Last year, Braka faced legal action brought against him jointly by The Artists’ Collecting Society (ACS) and the Design and Artists Copyright Society (DACS) for unpaid resale royalties.
As reported at the time in ATG No 2536, Braka said he had “always fundamentally disagreed with the introduction of the Artists’ Resale Right.
“It was a European law forced on us. I disagree with it because it favours artists with an active market and ignores those that are really in need.”
However, ACS and DACS jointly announced on February 14 that the parties had reached a settlement.
A joint statement read: “ACS, DACS and Ivor Braka Limited look forward to working together to provide artists with the royalties to which they are entitled.”
ARR gives creators of original works across their lifetime, and for 70 years after their death, the right to a payment when their work is resold on the secondary market with the involvement of an art market professional.
The rules, which came into force via an EU directive in 2006 and were updated in 2011, apply to works sold in the UK or another country in the European Economic Area by an artist in the region.
The amount due is calculated on a sliding scale according to the resale price of the artwork and is capped at €12,500.
DACS said: “The royalty overwhelmingly benefits artists selling work at lower prices, with over 50% of eligible sales falling under £5000. Since its introduction in 2006, an estimated £140m in ARR royalties have been distributed to artists and artists’ estates in the UK providing a direct contribution to the livelihoods and practice of artists.”
Some dealers and auctioneers had hoped the levy might be dropped after Brexit.
However, in 2021, the UK government confirmed to ATG that it has “no plans to make changes to either the rates of Artist’s Resale Right that are applied or how the levy operates” following the post- Brexit trade deal agreed with the EU.
The Artist’s Resale Right marked its 17th anniversary this month – it came into force on February 14, 2006.

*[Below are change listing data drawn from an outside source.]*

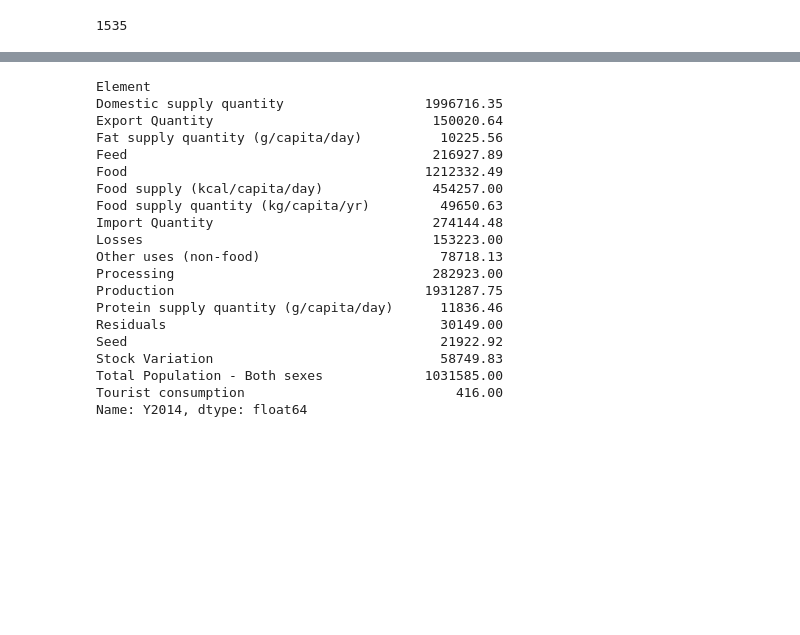
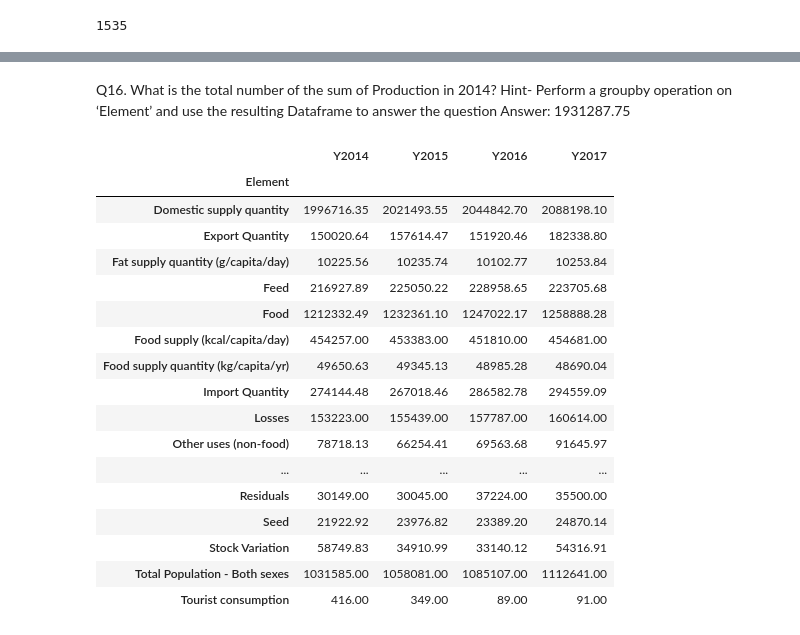
Before and after one commit to BiniyamMelaku2/Python-Machine-Learning, a Jupyter notebook: PYTHON FOR MACHINE LEARNING .ipynb, the cells around one changed output, grey strips where cells are left out. Drawn from its saved outputs; the diff is of its cells as text; code cells hidden in the pictures; blank space fills up the shorter version.

```diff
--- a/PYTHON FOR MACHINE LEARNING .ipynb
+++ b/PYTHON FOR MACHINE LEARNING .ipynb
@@ -97,23 +102,25 @@ fao_df.groupby('Element').sum()
+# %% [markdown]
+Q16. What is the total number of the sum of Production in 2014?
+     Hint- Perform a groupby operation on ‘Element’ and use the resulting Dataframe to answer the question
+Answer: 1931287.75
 # %%
-fao_df.groupby('Element')['Y2014'].sum()
+fao_df.groupby('Element')['Y2014', 'Y2015', 'Y2016', 'Y2017'].sum()
 # %% [output]
-Element
-Domestic supply quantity                  1996716.35
-Export Quantity                            150020.64
-Fat supply quantity (g/capita/day)          10225.56
-Feed                                       216927.89
-Food                                      1212332.49
-Food supply (kcal/capita/day)              454257.00
-Food supply quantity (kg/capita/yr)         49650.63
-Import Quantity                            274144.48
-Losses                                     153223.00
-Other uses (non-food)                       78718.13
-Processing                                 282923.00
-Production                                1931287.75
-Protein supply quantity (g/capita/day)      11836.46
-Residuals                                   30149.00
-Seed                                        21922.92
-Stock Variation                             58749.83
-Total Population - Both sexes             1031585.00
-Tourist consumption                           416.00
-Name: Y2014, dtype: float64
+|  | Y2014 | Y2015 | Y2016 | Y2017 |
+| Element |  |  |  |  |
+| Domestic supply quantity | 1996716.35 | 2021493.55 | 2044842.70 | 2088198.10 |
+| Export Quantity | 150020.64 | 157614.47 | 151920.46 | 182338.80 |
+| Fat supply quantity (g/capita/day) | 10225.56 | 10235.74 | 10102.77 | 10253.84 |
+| Feed | 216927.89 | 225050.22 | 228958.65 | 223705.68 |
+| Food | 1212332.49 | 1232361.10 | 1247022.17 | 1258888.28 |
+| Food supply (kcal/capita/day) | 454257.00 | 453383.00 | 451810.00 | 454681.00 |
+| Food supply quantity (kg/capita/yr) | 49650.63 | 49345.13 | 48985.28 | 48690.04 |
+| Import Quantity | 274144.48 | 267018.46 | 286582.78 | 294559.09 |
+| Losses | 153223.00 | 155439.00 | 157787.00 | 160614.00 |
+| Other uses (non-food) | 78718.13 | 66254.41 | 69563.68 | 91645.97 |
+| ... | ... | ... | ... | ... |
+| Residuals | 30149.00 | 30045.00 | 37224.00 | 35500.00 |
+| Seed | 21922.92 | 23976.82 | 23389.20 | 24870.14 |
+| Stock Variation | 58749.83 | 34910.99 | 33140.12 | 54316.91 |
+| Total Population - Both sexes | 1031585.00 | 1058081.00 | 1085107.00 | 1112641.00 |
+| Tourist consumption | 416.00 | 349.00 | 89.00 | 91.00 |
```
Also changed, not shown: parts of 19 cells of this notebook.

DACS said the £140m raised so far since its creation plays a significant role in the “art world eco-system, enabling galleries, auction houses and art dealers to contribute directly to artists and their ongoing practices as well as supporting artist’s estates to develop archives and invest in publications such as catalogue raisonnées”.